Data obtained for 1593 eyes of 916 patients <18 years old, identified from a retrospective study cohort at 5 uveitis centers. Main outcome measures were IOP≥21 (≥21) or IOP≥30 (≥30)mmHg or IOP increase of ≥10mmHg (≥+10) from baseline, each counted as present if IOP-lowering medication was in use and/or the eye had undergone IOP-lowering surgery (IOPRx).
Initially, 251 eyes (15.8%) had IOP≥21; among these, 46 eyes (2.9%) had IOP≥30. Risk factors for presenting IOP elevation included contralateral IOP elevations (≥21 and/or use of IOPRx): adjusted odds ratio(aOR)=16.8 for ≥21 and aOR=51.6 for ≥30; each p<0.001. Topical corticosteroid use, was associated with up to an 8-fold higher adjusted odds at higher doses. Additional risk factors included presenting visual acuity 20/200 or worse, unilateral uveitis, duration of uveitis of 2-5 years (vs other durations), prior cataract surgery, age 6-12 years (vs other pediatric ages, significant for ≥21 only) and Adamantiades-Behçet Disease (≥30 only). During follow-up of 689 eyes for a median of 455 days (25-75%ile,147-1337), 2-year cumulative incidence estimates for ≥21, ≥30 and ≥+10 were 33.4% (95% confidence interval [CI]: 27.9-38.5%), 14.8% (95% CI: 10.7-18.7%) and 24.4% (95% CI: 19.7-28.8%) respectively. Significant risk factors were pars plana vitrectomy (≥21 only), contralateral IOP elevations (aHR [adjusted hazard ratio]=2.57 for ≥21, aHR=3.60 for ≥30; each P<0.001; aHR=1.75 for ≥+10, p<0.03), use of periocular (over 4-fold higher risk), topical (up to 9-fold, higher risk at higher doses) and intraocular (aHR=7.11 for ≥21; aHR=20.7 for ≥30) corticosteroids.

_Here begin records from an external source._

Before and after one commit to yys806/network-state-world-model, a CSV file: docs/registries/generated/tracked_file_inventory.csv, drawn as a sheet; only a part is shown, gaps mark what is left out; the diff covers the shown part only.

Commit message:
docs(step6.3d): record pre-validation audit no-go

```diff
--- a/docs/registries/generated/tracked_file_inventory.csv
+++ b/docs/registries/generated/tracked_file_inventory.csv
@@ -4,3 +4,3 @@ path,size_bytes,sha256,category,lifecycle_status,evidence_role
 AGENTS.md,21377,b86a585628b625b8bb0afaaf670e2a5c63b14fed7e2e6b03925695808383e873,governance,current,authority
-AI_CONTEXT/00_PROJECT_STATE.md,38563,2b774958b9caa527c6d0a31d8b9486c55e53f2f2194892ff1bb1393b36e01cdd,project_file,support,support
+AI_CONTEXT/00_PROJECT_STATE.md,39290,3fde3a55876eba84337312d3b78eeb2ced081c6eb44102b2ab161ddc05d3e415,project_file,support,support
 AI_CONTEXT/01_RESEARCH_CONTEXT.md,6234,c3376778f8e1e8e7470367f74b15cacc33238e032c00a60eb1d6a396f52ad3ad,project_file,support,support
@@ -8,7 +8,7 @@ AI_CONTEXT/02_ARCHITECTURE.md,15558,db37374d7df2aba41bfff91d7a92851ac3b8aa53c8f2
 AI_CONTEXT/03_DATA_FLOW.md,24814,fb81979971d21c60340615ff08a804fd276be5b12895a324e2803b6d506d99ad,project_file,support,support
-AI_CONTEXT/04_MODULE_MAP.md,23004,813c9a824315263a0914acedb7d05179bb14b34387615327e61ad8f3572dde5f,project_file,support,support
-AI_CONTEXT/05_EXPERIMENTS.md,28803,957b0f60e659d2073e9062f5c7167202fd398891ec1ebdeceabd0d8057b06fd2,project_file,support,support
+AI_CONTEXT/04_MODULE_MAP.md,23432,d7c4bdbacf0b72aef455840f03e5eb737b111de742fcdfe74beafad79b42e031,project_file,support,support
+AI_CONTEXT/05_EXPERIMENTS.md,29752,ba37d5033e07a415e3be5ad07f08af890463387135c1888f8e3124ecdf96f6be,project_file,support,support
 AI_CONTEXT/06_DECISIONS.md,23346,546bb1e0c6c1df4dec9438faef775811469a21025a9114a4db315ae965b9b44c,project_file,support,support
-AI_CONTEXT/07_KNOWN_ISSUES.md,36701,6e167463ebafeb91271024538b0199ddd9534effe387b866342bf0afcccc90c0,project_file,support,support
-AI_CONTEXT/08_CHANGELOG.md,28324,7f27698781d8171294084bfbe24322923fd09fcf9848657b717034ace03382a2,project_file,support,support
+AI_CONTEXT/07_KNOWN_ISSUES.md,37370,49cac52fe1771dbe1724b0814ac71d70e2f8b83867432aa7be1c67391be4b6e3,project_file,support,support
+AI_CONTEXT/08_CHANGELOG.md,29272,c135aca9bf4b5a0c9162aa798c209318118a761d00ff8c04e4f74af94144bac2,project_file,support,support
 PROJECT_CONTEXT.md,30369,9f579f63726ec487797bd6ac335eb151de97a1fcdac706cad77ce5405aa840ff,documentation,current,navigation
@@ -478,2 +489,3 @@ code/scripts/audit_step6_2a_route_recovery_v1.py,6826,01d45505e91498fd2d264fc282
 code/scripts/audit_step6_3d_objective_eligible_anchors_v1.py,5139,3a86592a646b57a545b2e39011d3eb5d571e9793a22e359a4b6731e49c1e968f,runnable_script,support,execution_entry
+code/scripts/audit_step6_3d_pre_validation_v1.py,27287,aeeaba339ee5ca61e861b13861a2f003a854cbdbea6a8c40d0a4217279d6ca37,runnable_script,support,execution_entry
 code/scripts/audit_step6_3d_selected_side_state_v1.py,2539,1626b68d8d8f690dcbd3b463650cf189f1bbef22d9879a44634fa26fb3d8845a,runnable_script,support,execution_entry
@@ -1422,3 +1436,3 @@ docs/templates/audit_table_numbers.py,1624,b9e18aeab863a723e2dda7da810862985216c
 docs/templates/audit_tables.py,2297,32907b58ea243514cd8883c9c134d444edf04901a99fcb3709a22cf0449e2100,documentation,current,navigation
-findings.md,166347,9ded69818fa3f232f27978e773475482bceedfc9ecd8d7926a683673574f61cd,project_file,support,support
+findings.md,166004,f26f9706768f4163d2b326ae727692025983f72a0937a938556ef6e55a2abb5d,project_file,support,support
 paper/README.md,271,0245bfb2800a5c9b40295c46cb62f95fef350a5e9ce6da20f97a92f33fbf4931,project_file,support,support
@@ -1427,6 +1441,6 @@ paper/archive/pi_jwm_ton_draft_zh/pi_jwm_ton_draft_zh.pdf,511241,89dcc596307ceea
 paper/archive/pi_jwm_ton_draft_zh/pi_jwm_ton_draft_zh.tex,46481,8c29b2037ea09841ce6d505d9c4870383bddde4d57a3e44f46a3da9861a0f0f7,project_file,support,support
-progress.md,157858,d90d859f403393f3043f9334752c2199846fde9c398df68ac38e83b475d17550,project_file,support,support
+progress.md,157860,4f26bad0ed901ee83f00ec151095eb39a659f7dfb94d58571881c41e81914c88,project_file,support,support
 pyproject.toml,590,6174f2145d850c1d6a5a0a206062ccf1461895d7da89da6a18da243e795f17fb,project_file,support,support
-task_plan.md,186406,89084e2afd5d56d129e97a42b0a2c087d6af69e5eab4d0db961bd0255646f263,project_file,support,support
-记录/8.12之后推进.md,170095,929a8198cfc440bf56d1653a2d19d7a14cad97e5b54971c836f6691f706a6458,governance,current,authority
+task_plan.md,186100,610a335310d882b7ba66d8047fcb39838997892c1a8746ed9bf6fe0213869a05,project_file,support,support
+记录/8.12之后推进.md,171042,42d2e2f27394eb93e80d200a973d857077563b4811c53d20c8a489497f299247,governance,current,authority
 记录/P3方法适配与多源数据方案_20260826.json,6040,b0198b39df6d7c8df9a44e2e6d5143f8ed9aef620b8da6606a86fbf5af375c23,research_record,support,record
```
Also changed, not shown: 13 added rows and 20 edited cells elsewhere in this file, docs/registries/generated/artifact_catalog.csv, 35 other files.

Elevation of IOP affects a large minority of pediatric non-infectious uveitis cases. Among the various risk factors identified, IOP elevations in the fellow eye and the use of regional corticosteroids were associated with much higher risk (intraocular [had exceptionally high risk] > topical prednisolone acetate 1% equivalent [TPE]) 4 drops/day > periocular > 3 drops/day TPE). Pediatric non-infectious uveitis should be followed closely for IOP elevation. While ensuring control of inflammation, minimization of the use of corticosteroids (especially intraocular), to the extent it is possible, would be expected to lower the risk of IOP elevation.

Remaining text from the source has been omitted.